Web document revisions
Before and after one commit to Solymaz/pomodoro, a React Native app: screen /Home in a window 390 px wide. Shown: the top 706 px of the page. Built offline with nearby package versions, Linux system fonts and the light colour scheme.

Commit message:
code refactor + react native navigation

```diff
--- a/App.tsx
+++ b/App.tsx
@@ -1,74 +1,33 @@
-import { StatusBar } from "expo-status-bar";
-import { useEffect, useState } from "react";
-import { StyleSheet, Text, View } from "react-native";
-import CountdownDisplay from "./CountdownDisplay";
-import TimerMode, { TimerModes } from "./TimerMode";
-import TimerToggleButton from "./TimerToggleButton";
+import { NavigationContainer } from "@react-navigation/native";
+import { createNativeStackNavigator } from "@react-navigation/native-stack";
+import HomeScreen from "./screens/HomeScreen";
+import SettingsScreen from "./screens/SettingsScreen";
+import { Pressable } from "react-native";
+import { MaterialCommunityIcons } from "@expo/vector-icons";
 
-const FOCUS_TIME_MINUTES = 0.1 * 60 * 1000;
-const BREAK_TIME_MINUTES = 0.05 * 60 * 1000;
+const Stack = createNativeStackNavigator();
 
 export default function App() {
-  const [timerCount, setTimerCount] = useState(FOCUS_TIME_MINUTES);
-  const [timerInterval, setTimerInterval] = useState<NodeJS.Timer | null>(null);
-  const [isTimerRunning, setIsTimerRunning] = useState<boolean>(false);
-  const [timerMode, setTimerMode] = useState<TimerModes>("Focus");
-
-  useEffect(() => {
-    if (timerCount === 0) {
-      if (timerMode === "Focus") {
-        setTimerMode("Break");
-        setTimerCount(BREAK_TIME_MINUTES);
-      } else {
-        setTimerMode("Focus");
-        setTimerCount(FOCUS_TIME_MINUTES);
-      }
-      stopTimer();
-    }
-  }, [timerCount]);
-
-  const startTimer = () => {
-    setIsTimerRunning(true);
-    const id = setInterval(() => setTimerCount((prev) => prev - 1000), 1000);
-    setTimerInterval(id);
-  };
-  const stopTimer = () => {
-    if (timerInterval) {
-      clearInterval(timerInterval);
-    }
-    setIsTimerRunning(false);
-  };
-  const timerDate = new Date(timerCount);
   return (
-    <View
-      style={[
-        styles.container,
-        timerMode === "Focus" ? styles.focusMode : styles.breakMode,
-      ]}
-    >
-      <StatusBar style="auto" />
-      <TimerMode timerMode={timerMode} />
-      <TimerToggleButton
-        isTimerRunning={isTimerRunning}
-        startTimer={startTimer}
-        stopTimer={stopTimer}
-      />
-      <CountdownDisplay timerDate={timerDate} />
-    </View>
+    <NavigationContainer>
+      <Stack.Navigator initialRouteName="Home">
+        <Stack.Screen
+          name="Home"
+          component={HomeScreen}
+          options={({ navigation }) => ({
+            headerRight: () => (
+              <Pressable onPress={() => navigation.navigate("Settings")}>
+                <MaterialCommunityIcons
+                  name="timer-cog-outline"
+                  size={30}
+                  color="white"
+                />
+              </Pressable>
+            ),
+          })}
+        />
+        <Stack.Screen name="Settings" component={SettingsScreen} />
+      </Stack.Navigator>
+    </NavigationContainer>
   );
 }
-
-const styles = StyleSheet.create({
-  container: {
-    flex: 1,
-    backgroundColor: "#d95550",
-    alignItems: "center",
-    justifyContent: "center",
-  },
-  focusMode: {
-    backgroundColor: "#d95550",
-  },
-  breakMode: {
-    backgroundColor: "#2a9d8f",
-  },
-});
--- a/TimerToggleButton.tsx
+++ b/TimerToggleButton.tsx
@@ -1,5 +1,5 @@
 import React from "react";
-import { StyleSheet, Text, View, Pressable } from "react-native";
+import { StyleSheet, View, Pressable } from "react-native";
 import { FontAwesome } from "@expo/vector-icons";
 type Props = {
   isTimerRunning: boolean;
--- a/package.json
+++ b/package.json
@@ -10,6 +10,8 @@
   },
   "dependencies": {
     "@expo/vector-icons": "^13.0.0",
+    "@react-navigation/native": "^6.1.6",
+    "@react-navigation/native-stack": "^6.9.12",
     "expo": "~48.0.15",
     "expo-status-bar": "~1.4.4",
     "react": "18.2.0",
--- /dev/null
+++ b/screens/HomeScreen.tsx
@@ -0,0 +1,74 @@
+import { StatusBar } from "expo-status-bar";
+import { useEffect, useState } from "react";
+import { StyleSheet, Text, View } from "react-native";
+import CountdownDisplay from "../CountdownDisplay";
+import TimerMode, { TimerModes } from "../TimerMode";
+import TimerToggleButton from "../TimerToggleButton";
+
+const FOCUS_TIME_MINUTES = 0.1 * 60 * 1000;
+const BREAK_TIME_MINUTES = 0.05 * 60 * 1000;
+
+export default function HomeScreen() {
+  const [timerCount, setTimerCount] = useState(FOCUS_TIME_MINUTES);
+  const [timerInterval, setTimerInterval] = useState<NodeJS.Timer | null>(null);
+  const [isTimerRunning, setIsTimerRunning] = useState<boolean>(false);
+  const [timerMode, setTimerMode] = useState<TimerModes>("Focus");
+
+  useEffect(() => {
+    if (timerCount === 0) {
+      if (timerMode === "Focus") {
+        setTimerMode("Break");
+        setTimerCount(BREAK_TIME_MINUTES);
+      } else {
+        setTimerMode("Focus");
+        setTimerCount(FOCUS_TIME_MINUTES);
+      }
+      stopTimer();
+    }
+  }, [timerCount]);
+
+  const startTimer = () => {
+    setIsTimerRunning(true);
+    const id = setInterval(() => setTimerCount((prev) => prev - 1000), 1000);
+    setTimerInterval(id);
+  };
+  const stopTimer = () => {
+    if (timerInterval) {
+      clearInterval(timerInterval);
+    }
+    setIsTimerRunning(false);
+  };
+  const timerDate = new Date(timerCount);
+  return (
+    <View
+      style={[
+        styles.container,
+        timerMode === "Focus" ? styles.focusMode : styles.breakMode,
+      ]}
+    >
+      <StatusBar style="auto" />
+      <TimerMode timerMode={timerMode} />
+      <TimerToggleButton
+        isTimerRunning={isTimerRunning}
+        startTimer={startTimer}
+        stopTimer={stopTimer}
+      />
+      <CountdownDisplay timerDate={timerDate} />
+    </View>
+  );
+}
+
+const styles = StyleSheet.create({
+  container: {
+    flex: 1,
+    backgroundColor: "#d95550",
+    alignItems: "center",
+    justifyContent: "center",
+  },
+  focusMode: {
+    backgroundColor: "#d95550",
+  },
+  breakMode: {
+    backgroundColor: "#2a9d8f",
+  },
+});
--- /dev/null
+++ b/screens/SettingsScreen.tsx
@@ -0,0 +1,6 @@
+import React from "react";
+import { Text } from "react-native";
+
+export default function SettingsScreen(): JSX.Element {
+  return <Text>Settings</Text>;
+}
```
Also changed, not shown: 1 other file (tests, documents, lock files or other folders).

» Aim of the exercise: Which lines in the records contain the word "CountdownDisplay"? Copy each one.

» Solution to this problem:
-import CountdownDisplay from "./CountdownDisplay";
-      <CountdownDisplay timerDate={timerDate} />
+import CountdownDisplay from "../CountdownDisplay";
+      <CountdownDisplay timerDate={timerDate} />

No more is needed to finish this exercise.